__Problem__. This exercise calls for every record to be set down exactly.

[Version difference data]
——

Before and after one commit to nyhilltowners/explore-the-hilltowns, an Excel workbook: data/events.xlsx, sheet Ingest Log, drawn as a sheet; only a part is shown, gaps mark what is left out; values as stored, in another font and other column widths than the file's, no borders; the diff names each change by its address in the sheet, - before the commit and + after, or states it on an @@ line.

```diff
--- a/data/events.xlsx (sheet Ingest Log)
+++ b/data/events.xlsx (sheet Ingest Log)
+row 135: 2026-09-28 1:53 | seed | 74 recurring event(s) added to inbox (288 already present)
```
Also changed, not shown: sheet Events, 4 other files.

——

__Result__.
Before and after one commit to nyhilltowners/explore-the-hilltowns, an Excel workbook: data/events.xlsx, sheet Ingest Log, drawn as a sheet; only a part is shown, gaps mark what is left out; values as stored, in another font and other column widths than the file's, no borders; the diff names each change by its address in the sheet, - before the commit and + after, or states it on an @@ line.

```diff
--- a/data/events.xlsx (sheet Ingest Log)
+++ b/data/events.xlsx (sheet Ingest Log)
+row 135: 2026-09-28 1:53 | seed | 74 recurring event(s) added to inbox (288 already present)
```
Also changed, not shown: sheet Events, 4 other files.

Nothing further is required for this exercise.